### TASK REQUIREMENTS
Please report every line from the material that contains the word "Step".
[EXTRACTED RECORDS Boundary: Start]
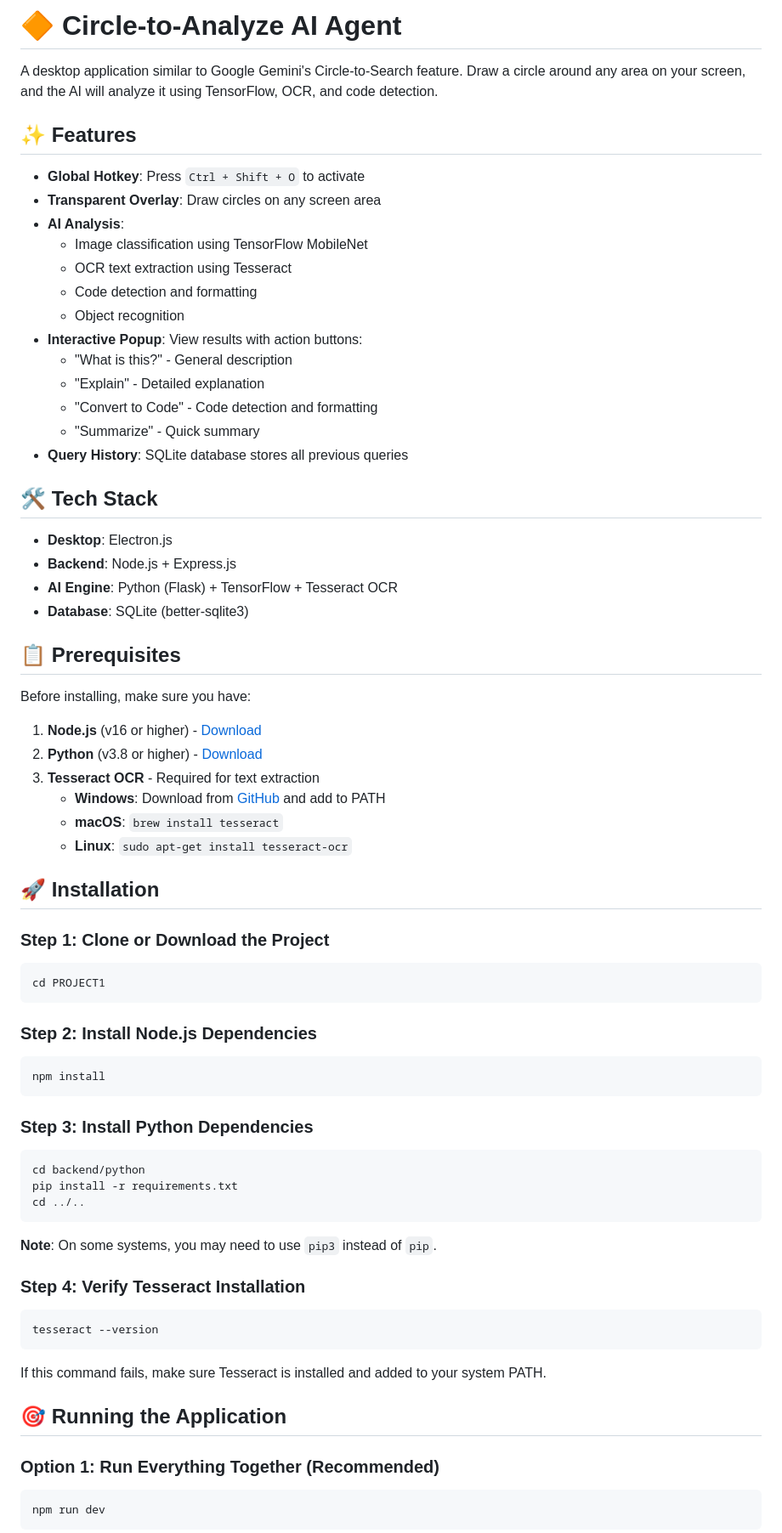
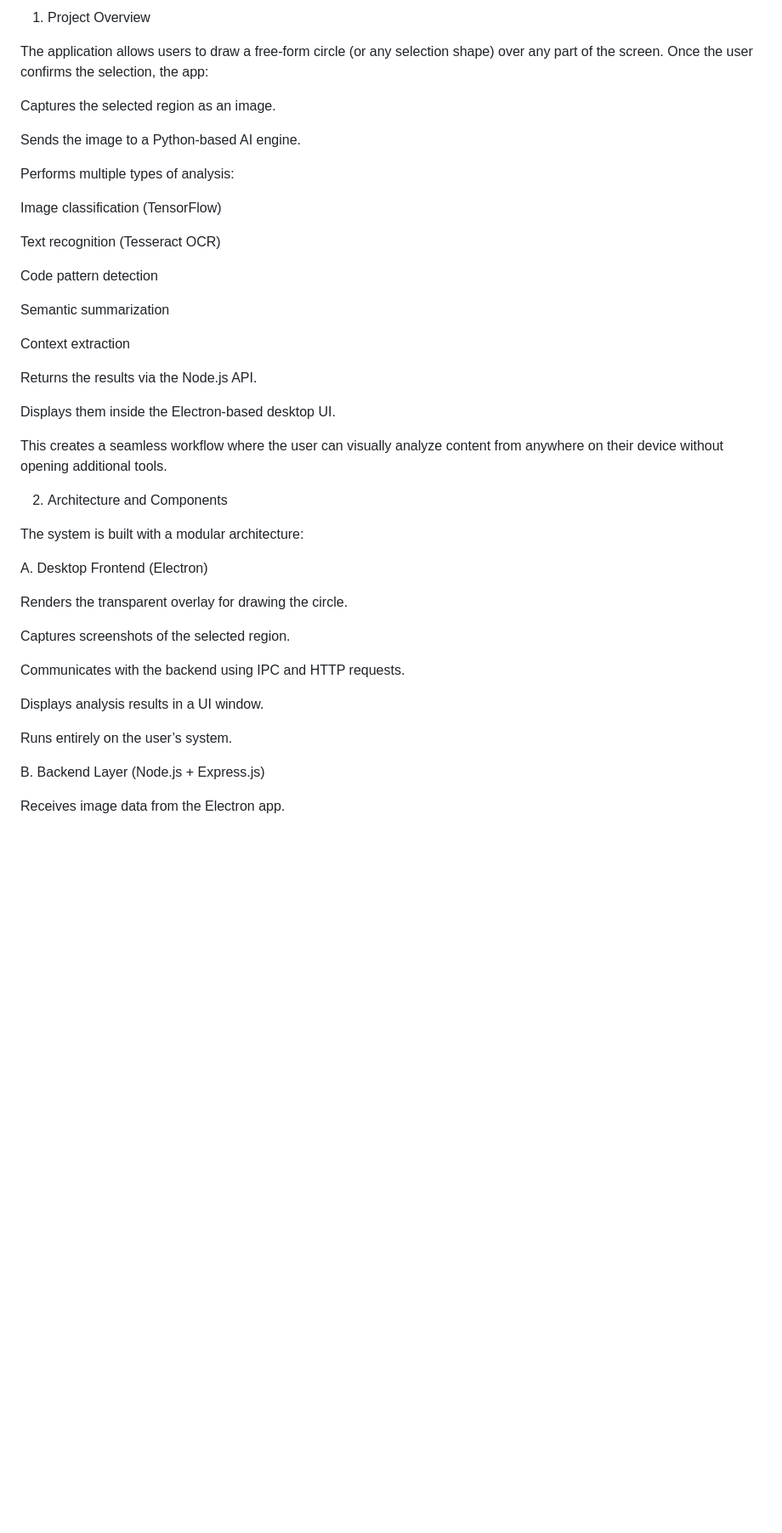
Before and after one commit to kishoreganapathy/circle_analysis-ai-agent, a Markdown page: README.md, the part around the change printed below. Shown: that part at 85% size. GitHub-like rendering; blank space fills up the shorter version.

````diff
--- a/README.md
+++ b/README.md
@@ -1,78 +1,46 @@
-# 🔶 Circle-to-Analyze AI Agent
+1. Project Overview
 
-A desktop application similar to Google Gemini's Circle-to-Search feature. Draw a circle around any area on your screen, and the AI will analyze it using TensorFlow, OCR, and code detection.
+The application allows users to draw a free-form circle (or any selection shape) over any part of the screen. Once the user confirms the selection, the app:
 
-## ✨ Features
+Captures the selected region as an image.
 
-- **Global Hotkey**: Press `Ctrl + Shift + O` to activate
-- **Transparent Overlay**: Draw circles on any screen area
-- **AI Analysis**:
-  - Image classification using TensorFlow MobileNet
-  - OCR text extraction using Tesseract
-  - Code detection and formatting
-  - Object recognition
-- **Interactive Popup**: View results with action buttons:
-  - "What is this?" - General description
-  - "Explain" - Detailed explanation
-  - "Convert to Code" - Code detection and formatting
-  - "Summarize" - Quick summary
-- **Query History**: SQLite database stores all previous queries
+Sends the image to a Python-based AI engine.
 
-## 🛠️ Tech Stack
+Performs multiple types of analysis:
 
-- **Desktop**: Electron.js
-- **Backend**: Node.js + Express.js
-- **AI Engine**: Python (Flask) + TensorFlow + Tesseract OCR
-- **Database**: SQLite (better-sqlite3)
+Image classification (TensorFlow)
 
-## 📋 Prerequisites
+Text recognition (Tesseract OCR)
 
-Before installing, make sure you have:
+Code pattern detection
 
-1. **Node.js** (v16 or higher) - [Download](https://nodejs.org/)
-2. **Python** (v3.8 or higher) - [Download](https://www.python.org/)
-3. **Tesseract OCR** - Required for text extraction
-   - **Windows**: Download from [GitHub](https://github.com/UB-Mannheim/tesseract/wiki) and add to PATH
-   - **macOS**: `brew install tesseract`
-   - **Linux**: `sudo apt-get install tesseract-ocr`
+Semantic summarization
 
-## 🚀 Installation
+Context extraction
 
-### Step 1: Clone or Download the Project
+Returns the results via the Node.js API.
 
-```bash
-cd PROJECT1
-```
+Displays them inside the Electron-based desktop UI.
 
-### Step 2: Install Node.js Dependencies
+This creates a seamless workflow where the user can visually analyze content from anywhere on their device without opening additional tools.
 
-```bash
-npm install
-```
+2. Architecture and Components
 
-### Step 3: Install Python Dependencies
+The system is built with a modular architecture:
 
-```bash
-cd backend/python
-pip install -r requirements.txt
-cd ../..
-```
+A. Desktop Frontend (Electron)
 
-**Note**: On some systems, you may need to use `pip3` instead of `pip`.
+Renders the transparent overlay for drawing the circle.
 
-### Step 4: Verify Tesseract Installation
+Captures screenshots of the selected region.
 
-```bash
-tesseract --version
-```
+Communicates with the backend using IPC and HTTP requests.
 
-If this command fails, make sure Tesseract is installed and added to your system PATH.
+Displays analysis results in a UI window.
 
-## 🎯 Running the Application
+Runs entirely on the user’s system.
 
-### Option 1: Run Everything Together (Recommended)
+B. Backend Layer (Node.js + Express.js)
 
-```bash
-npm run dev
-```
+Receives image data from the Electron app.
 
````
Also changed, not shown: other parts of README.md (+112 -134 lines).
[EXTRACTED RECORDS Boundary: End]
### ANSWER TO THIS TASK
-### Step 1: Clone or Download the Project
-### Step 2: Install Node.js Dependencies
-### Step 3: Install Python Dependencies
-### Step 4: Verify Tesseract Installation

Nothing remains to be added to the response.